What would you value more? Mom cooking dinner for the family, or Dad killing a spider in Junior’s room?
While women are still dealing with the gender wage gap at work, when it comes to the unpaid work moms do at home, their imaginary paychecks would be bigger than those of their husbands.
As Father’s Day approaches this weekend, it’s time to take stock of what dads do for their families beyond just bringing home a paycheck. Alas, the household chores they tend to do aren't worth as much as the sweat equity moms put in at home year round, according to two recent reports.
Insure.com calculated what they deemed to be daddy duties, including things such as barbecuing, killing bugs and mowing the lawn. The study found the domestic tasks would total about $20,248 a year if they were paid work. That compared to $60,182 annually for moms for doing things such as cooking, cleaning and nursing wounds. The value of the work was based on data from the Bureau of Labor Statistics for how much similar jobs out in the real work world would pay.
Another study by Salary.com found that the value of what working dads do at home is actually rising. The company looked at online responses from nearly 3,000 dads who reported on the number of hours they put into tasks at home, including everything from cooking to driving kids around, and found the value of what the dads did jumped to $36,757 this year from $33,858 the previous year. A previous study of work done by working moms found what the moms do at home is valued at $66,979, compared to $63,471 in 2011.
The dads in Salary.com’s sampling were doing more laundry this year, about 1.4 hours, compared to 1.2 hours in 2011; but they cut back on their kitchen time, from 2.7 hours to 2.2 hours.
Women are still the ones doing the heavy lifting at home, said Nancy Folbre, a professor in the Department of Economics at the University of Massachusetts.
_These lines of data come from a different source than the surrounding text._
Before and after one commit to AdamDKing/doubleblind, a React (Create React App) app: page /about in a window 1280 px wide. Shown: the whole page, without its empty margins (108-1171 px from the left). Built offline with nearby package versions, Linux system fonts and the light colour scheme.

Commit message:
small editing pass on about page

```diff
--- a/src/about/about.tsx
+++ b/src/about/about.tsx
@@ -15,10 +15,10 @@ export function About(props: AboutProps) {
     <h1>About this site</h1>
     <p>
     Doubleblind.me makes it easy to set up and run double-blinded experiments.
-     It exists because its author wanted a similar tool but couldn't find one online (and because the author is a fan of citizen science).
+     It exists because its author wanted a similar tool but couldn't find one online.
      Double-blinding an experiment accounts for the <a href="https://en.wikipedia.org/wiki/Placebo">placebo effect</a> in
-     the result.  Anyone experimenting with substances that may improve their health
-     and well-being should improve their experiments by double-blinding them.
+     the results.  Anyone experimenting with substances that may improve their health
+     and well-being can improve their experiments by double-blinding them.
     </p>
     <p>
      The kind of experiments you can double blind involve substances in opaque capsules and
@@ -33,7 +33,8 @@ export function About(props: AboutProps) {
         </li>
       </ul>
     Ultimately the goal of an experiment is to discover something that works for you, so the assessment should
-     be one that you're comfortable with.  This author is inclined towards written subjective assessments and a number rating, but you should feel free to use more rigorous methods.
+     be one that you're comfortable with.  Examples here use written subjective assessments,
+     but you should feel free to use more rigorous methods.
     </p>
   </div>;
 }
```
But she cautioned against giving this type of data on what dads do too much credence.
“They underestimate both what mothers and fathers do,” she noted.
Indeed, Emmet Pierce, a spokesman of Insure.com, said his firm's research was not a scientific study but rather a “lighthearted view of fatherhood. It’s not that every dad conforms to this, but it gives a broad view of what fathers do.”
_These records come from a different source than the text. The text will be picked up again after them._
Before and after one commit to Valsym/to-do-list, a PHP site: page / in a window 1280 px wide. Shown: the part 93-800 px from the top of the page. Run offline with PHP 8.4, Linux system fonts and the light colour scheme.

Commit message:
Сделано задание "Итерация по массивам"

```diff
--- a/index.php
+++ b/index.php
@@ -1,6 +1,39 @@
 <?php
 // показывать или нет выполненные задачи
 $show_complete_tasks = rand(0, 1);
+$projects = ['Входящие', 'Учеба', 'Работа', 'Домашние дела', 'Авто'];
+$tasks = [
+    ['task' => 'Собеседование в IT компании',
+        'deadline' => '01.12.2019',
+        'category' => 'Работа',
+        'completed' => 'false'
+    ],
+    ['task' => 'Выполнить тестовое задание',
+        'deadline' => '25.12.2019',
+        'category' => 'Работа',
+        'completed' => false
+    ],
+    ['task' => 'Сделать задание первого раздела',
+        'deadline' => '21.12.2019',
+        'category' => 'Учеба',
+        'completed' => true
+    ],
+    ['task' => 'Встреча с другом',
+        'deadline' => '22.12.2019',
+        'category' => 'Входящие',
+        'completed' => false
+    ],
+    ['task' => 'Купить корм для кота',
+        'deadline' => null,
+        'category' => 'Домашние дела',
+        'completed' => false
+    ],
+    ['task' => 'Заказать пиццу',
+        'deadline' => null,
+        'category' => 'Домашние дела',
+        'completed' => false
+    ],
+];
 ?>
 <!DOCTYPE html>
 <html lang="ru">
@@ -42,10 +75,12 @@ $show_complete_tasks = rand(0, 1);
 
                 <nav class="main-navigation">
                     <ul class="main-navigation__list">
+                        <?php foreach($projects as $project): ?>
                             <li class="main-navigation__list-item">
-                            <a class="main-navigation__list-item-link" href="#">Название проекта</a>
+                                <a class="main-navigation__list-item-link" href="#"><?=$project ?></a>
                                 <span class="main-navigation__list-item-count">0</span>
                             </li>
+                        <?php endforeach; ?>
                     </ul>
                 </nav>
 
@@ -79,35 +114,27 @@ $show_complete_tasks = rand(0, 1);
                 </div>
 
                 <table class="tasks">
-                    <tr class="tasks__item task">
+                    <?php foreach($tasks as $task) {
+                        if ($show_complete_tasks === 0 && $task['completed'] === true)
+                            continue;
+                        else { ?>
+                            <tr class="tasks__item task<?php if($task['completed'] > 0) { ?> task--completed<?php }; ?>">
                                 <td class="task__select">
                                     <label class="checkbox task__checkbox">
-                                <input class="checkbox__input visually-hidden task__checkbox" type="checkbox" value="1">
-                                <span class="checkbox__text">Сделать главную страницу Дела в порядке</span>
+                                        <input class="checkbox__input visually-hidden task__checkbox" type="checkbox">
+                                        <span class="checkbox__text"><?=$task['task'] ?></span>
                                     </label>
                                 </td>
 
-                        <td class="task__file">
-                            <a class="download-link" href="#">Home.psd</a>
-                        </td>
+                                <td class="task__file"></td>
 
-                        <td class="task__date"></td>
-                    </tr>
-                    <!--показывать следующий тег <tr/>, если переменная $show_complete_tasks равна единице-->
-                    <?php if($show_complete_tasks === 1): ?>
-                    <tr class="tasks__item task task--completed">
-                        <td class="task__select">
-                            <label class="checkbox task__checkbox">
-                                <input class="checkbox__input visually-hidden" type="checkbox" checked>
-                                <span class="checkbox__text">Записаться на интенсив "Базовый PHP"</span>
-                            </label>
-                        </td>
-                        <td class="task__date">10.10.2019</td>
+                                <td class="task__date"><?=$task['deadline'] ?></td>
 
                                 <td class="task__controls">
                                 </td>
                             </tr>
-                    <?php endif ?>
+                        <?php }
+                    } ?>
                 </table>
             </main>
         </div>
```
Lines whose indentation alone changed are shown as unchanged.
Dads are doing more around the house, but a shift from that 1950s mentality has been slow.
A study by the Bureau of Labor Statistics released last year found: “On an average day, 20 percent of men did housework — such as cleaning or doing laundry — compared with 49 percent of women. Forty-one percent of men did food preparation or cleanup, compared with 68 percent of women.” And a 2008 Gallup poll found that women are much more likely to do most of the household chores, while men are primarily taking care of the family cars and doing yardwork.
But traditional family roles are being questioned. A report released Monday by Boston College’s Center for Work & Family found that those dads who choose to stay at home with their kids made “a conscious choice and commitment to be home with their children to the benefit of their families, their wives’ careers, and their own personal fulfillment.” And the center reported 3.4 percent of at-home parents are dads today, compared to 1.7 percent 10 years ago.
“Nearly all fathers are increasingly likely to experience active caregiving, and the result will require employers to adapt their thinking and their actions regarding who needs support to do so adequately,” said Brad Harrington, author of the study and executive director of the Center for Work & Family. “This is not simply a women’s issue.”
Folbre believes that gender responsibilities as they relate to household work are being “renegotiated” but there’s still some resistance and inertia when it comes to change. “We still have a really long way to go,” she added.
Here's a rundown on what working dads do at home and the value of their household tasks from Salary.com: